Each year on his birthday, a case of Pol Roger would be sent to Chartwell. When Churchill died in 1965, Pol Roger placed a black border around its labels, and in 1984 Pol Roger’s new prestige champagne Cuvée was named after Winston Churchill.

How good is YOUR English? Tongue-twisting poem puts even fluent speakers' pronunciation to the test (and it's harder than it looks)

English is a tricky language filled with silent letters, random vowel sounds and sometimes apparently no logic.
Now a poem that aims to test an English speaker's skill with the language has resurfaced on the web.  
According to the author, Dutch poet Gerard Nolst Trenité, only a true Englishman can pronounce all of the words in his 1922 tongue twister. 
Dearest creature in creation, 

Study English pronunciation. 
I will teach you in my verse 
Sounds like corpse, corps, horse, and worse.
I will keep you, Suzy, busy, 
Make your head with heat grow dizzy. 
Tear in eye, your dress will tear. 
So shall I! Oh hear my prayer. 
Pray, console your loving poet, 
Make my coat look new, dear, sew it! 

Just compare heart, beard, and heard, 
Dies and diet, lord and word, Sword and sward, retain and Britain. 
(Mind the latter, how it's written.) 
Now I surely will not plague you 
With such words as plaque and ague. 
But be careful how you speak: 
Say break and steak, but bleak and streak; 
Cloven, oven, how and low, 

Script, receipt, show, poem, and toe. 
Hear me say, devoid of trickery, 
Daughter, laughter, and Terpsichore, 
Typhoid, measles, topsails, aisles, 
Exiles, similes, and reviles; 

Scholar, vicar, and cigar, 
Solar, mica, war and far;
One, anemone, Balmoral, 
Kitchen, lichen, laundry, laurel; 
Gertrude, German, wind and mind, 
Scene, Melpomene, mankind. 

Billet does not rhyme with ballet, 
Bouquet, wallet, mallet, chalet. 
Blood and flood are not like food, 
Nor is mould like should and would. 
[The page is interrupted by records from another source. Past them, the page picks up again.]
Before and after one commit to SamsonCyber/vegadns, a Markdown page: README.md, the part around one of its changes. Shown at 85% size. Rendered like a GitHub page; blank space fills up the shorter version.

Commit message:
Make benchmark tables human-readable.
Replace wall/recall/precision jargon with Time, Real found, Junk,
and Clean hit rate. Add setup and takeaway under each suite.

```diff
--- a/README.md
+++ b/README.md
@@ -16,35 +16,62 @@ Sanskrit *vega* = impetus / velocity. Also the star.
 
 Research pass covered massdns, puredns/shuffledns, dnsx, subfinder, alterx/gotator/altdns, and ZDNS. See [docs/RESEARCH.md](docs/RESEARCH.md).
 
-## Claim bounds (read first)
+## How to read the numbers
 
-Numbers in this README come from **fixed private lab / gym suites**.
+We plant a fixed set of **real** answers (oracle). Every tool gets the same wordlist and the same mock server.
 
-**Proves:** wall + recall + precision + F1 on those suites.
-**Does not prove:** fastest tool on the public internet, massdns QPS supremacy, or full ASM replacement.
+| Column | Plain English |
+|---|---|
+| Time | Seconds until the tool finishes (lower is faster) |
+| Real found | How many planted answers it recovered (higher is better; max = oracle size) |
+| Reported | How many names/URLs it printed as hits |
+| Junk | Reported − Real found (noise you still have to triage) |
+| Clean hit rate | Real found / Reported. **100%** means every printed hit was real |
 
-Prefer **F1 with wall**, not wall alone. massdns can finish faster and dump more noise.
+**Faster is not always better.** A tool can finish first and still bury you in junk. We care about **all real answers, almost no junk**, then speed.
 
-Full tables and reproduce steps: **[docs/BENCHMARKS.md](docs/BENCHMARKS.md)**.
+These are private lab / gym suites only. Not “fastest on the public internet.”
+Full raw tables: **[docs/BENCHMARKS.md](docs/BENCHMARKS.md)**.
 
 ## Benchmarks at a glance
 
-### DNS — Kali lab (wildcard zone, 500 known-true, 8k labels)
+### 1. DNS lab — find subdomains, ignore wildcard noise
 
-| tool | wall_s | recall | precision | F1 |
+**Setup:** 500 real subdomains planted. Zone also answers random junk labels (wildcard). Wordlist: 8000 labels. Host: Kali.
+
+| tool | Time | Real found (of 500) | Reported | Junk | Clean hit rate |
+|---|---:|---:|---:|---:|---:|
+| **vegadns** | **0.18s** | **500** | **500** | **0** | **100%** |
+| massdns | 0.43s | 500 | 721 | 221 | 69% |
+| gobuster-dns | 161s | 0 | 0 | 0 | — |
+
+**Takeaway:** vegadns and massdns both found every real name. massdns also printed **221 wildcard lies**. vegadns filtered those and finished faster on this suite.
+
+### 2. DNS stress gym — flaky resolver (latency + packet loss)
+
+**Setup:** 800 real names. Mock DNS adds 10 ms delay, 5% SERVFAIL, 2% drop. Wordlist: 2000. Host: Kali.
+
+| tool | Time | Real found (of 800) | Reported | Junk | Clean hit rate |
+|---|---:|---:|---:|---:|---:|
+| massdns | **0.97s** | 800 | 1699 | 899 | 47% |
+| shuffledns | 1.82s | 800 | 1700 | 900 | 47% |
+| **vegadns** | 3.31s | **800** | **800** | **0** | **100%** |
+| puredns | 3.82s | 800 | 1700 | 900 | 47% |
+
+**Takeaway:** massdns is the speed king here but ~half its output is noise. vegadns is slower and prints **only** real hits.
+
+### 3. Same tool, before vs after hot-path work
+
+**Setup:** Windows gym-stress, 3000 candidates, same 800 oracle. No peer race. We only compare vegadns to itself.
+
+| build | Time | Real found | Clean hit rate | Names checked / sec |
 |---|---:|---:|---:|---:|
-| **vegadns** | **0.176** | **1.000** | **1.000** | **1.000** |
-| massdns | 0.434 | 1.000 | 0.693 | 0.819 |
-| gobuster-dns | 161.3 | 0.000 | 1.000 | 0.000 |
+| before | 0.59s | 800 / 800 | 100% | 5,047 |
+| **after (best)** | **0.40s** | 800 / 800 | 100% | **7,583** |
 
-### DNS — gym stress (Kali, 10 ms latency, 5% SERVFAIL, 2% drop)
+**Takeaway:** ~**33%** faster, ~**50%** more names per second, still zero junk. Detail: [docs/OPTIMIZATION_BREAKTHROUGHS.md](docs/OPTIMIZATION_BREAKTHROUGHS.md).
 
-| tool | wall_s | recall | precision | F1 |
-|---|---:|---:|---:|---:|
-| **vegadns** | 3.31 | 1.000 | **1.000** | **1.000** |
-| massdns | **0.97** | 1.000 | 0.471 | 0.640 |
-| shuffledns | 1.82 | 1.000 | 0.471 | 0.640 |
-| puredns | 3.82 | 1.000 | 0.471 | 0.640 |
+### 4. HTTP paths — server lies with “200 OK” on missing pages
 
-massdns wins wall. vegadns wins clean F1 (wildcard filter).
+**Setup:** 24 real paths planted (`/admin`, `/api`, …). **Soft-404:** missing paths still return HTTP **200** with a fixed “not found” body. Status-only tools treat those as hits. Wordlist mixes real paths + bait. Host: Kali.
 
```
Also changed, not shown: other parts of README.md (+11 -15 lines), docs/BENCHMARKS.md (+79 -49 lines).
“The singular feature of the great crash of 1929 was that the worst continued to worsen. What looked one day like the end proved on the next day to have been only the beginning. Nothing could have been more ingeniously designed to maximize the suffering, and also to ensure that as few as possible escaped the common misfortune. The fortunate speculator who had funds to answer the first margin call presently got another and equally urgent one, and if he met that there would still be another. In the end all the money he had was extracted from him and lost. The man with the smart money, who was safely out of the market when the first crash came, naturally went back in to pick up bargains. …..The bargains then suffered a ruinous fall. Even the man who waited out all of October and all of November, who saw the volume of trading return to normal and saw Wall Street become as placid as a produce market, and who then bought common stocks would see their value drop to a third or a fourth of the purchase price in the next twenty-four months. The Coolidge bull market was a remarkable phenomenon. The ruthlessness of its liquidation was, in its own way, equally remarkable."

John Kenneth Galbraith. The Great Crash: 1929.

1 comment: